Several years ago, a blog called Judaism Without Apologies began to circulate on social media. The blog began by juxtaposing two Jewish characters’ lives and ideals: Shimen, a Gerer Hasid of sorts and Holocaust survivor living on the Upper West Side of Manhattan, and Heidi, a cosmopolitan Princeton graduate who thinks of herself as a citizen of the world.
A photograph by George Kalinsky of my own Polish Holocaust survivor grandfather at the Siyum HaShas in 1990. I imagine Shimen having a similar intense, independent-minded look.
The series was narrated by the American Israeli computer scientist Moshe Koppel, who had attended Shimen’s Gerer shtiebel in his youth. After obtaining a PhD in mathematics, Koppel spent a year at Prince- ton’s Institute for Advanced Study, where he met the original Heidi, the first of many he would encounter in the years to come. Koppel’s blog may have been rooted in comic sociology, but it quickly morphed into a serious discussion of moral philosophy, game theory, cultural anthropology, the nature of language, and ultimately an argument about the future of Judaism itself. Despite its rather niche appeal, the blog’s unique fusion of a no-holds-barred attitude with serious erudition attracted some diehard fans. Koppel has just published an expanded book-length version, which presents a cleaned-up and even more compelling defense of the old-fashioned Judaism Koppel imbibed in the shtiebel.
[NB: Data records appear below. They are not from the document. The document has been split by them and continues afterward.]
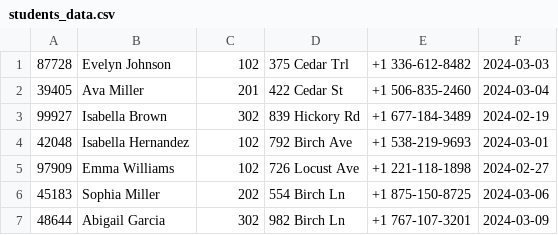
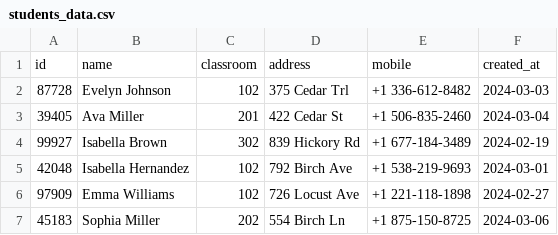
Before and after one commit to alibinsaleh/smartschool, a CSV file: students_data.csv, drawn as a sheet; only a part is shown; the shorter side is filled out with more unchanged rows.

Commit message:
Added a module called dataframe_processing.py to process programs data as data frames

```diff
--- a/students_data.csv
+++ b/students_data.csv
@@ -1 +1,2 @@
+id,name,classroom,address,mobile,created_at
 87728,Evelyn Johnson,102,375 Cedar Trl,+1 336-612-8482,2024-03-03
```
Also changed, not shown: 3 other files.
Shimen, a real-life acquaintance of Koppel (Heidi is a composite), is at the heart of the book. He survived the Lodz Ghetto and Auschwitz, but his wife and two precious children did not. After the war, Shimen picked up a handgun and collected Jewish children who had been hidden by Polish families and returned them to their communities. Elie Wiesel, who prayed in Shimen’s Gerer shtiebel from time to time, once told a story about celebrating Rosh Hashanah in Auschwitz without wine. An inmate announced, “we’ll take out tin cups and fill them with tears. And that is how we’ll make our kiddush . . . heard before God.” That, apparently, was Shimen. Koppel writes of Polish Hasidic Holocaust survivors like him:
[They] were intense, they were angry, they could be funny in a biting sort of way. . . . But one thing they had no patience for was high-minded pieties. They despised pomposity and self-righteousness. Their devotion to Yiddishkeit, old-fashioned Judaism, as a way of life, and to the Jews as a people, were as natural and instinctive as drawing breath.
A review of Yearning to Return (in Hebrew מחכה לתשובה) by the inimitable Rabbanit Yemima Mizrachi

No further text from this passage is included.